[Date Prev][Date Next][Thread Prev][Thread Next][Date Index][Thread Index]

Re: CF: Long term experimental ideas

Hwei Sheng TEOH wrote:
> But I perceive the implementation of this to be extremely complicated... now,
> having human players for the "dungeon crew" would probably work fine, but with
> AI monsters, things get a little tough... you'll need an AI that is flexible
> enough to handle the ever-changing dungeon: suppose your dungeon has a kobold
> servant whom you assigned to carry some stuff from your HQ to an upper dungeon
> level. To account for the possibility that some adventurer might be wandering
> down your dungeons, you'd want some way of knowing whether that kobold
> actually made it to where he's supposed to go. You'd also want to know about
> it if an adventurer is seen at a dangerously deep dungeon level, etc.. Now
> generalize this scenario to a full-fledged dungeon with all kinds of workers,
> with many different tasks, and you have to re-educate them every time you
> change the structure of your dungeon (else they'd get lost on an errand),
> plus you'll have to deal with racial squabbles, etc.. Very complex, intricate
> web of communications and dynamic AI programming, etc.. I'm sure everyone has
> seen how "dumb" an AI games like C&C clones and dungeon keeper have... well,
> they are very powerful already, yet they require constant supervision by a
> DK who can see the bird's eye view of the entire dungeon just by scrolling
> with the mouse. The AI we need here is one fool-proof enough to be manageable
> by a player who is limited by normal gameplay rules, and who probably wants to
> go on some quest rather than spend the rest of his existence maintaining a
> dungeon.
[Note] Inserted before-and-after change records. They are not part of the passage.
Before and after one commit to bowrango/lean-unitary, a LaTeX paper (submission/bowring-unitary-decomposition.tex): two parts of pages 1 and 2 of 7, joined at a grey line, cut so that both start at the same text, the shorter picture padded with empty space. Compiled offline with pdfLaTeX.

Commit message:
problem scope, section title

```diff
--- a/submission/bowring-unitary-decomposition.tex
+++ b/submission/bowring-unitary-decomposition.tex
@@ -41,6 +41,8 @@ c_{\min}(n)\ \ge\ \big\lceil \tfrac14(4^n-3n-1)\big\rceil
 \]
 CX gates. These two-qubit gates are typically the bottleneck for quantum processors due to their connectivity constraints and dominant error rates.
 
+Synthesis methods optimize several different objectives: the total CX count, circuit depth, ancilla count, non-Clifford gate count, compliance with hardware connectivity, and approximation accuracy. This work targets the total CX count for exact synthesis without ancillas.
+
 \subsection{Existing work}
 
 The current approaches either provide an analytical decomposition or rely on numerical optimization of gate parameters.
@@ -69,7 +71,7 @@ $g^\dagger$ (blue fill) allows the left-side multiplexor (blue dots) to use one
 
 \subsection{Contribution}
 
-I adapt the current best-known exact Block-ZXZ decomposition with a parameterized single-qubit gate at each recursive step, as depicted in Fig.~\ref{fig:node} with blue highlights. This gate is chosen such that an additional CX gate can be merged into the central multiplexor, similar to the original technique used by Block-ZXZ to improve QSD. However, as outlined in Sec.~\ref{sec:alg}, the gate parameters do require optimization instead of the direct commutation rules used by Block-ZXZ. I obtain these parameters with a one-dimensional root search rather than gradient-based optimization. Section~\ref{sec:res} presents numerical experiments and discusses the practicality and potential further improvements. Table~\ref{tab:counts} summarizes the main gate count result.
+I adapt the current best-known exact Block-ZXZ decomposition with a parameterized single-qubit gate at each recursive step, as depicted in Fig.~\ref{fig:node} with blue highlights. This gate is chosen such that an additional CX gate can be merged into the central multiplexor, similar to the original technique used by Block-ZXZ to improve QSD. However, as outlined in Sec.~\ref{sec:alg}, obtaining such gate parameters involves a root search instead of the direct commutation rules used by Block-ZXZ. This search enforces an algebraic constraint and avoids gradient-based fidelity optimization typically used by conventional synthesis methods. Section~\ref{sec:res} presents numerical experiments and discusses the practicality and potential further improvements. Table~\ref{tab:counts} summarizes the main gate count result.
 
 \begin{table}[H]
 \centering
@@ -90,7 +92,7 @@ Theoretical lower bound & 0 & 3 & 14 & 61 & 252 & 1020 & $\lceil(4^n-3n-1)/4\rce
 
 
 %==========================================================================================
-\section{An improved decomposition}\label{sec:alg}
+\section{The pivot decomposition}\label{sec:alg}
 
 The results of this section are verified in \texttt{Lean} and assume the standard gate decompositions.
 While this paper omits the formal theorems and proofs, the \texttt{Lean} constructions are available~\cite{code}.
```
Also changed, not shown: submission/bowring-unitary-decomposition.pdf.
    Having studied A.I. at SUNY Buffalo for three years, then at U.C.L.A.
for two more, I can tell you this:  Egad!  I think maybe you're expecting a
bit much from Open Source.  An AI that sophisticated, and "fool-proof" (???)
would take years, lots of years.  Even with several people collaborating on
    It's definitely an interesting idea, but that's exactly the problem. 
It's *too* interesting.  Ever heard the phrase "Turing Tarpit"?  Back when
computers were new and people didn't really understand them, there were all
kinds of projects trying to build computers that could write their own
programs.  A mathematician named Alan Turing told them this was a waste of
time, but nobody believed him.  So he made up a mathematical model of a
computer, now known as a Turing Machine, and proved that his theoretical
computer could do anything a real computer could do, and vice versa.  Then
he proved that with both theoretical machines and real machines, everything
is possible, but nothing interesting is easy.  And as the problem gets more
interesting, it gets exponentially more difficult.  Self-programming
computers are so interesting that they fall into a special category of
problems that are infinitely difficult.

    By all means, keep pounding out ideas.  A lot of it sounds good, and any
individual component of this might be a good step.  Just keep in mind that
an AI capable of holding together all these dynamic features seamlessly, and
in real time, is real deep in the Turing Tarpit already.  Don't drown in it.

            -Dave Noelle,       
            -the Villa Straylight,
Coalition Against Unsolicited Commercial Email  ==

Disclaimer:#include <std_disclaim.sig>

Quote of the Day:
"Twas brillig, and the slithy toves
   Did gyre and gimble in the wabe.
 All mimsy were the borogoves,
   And the mome raths outgrabe."  - Lewis Caroll
[you can put yourself on the announcement list only or unsubscribe altogether
by sending an email stating your wishes to]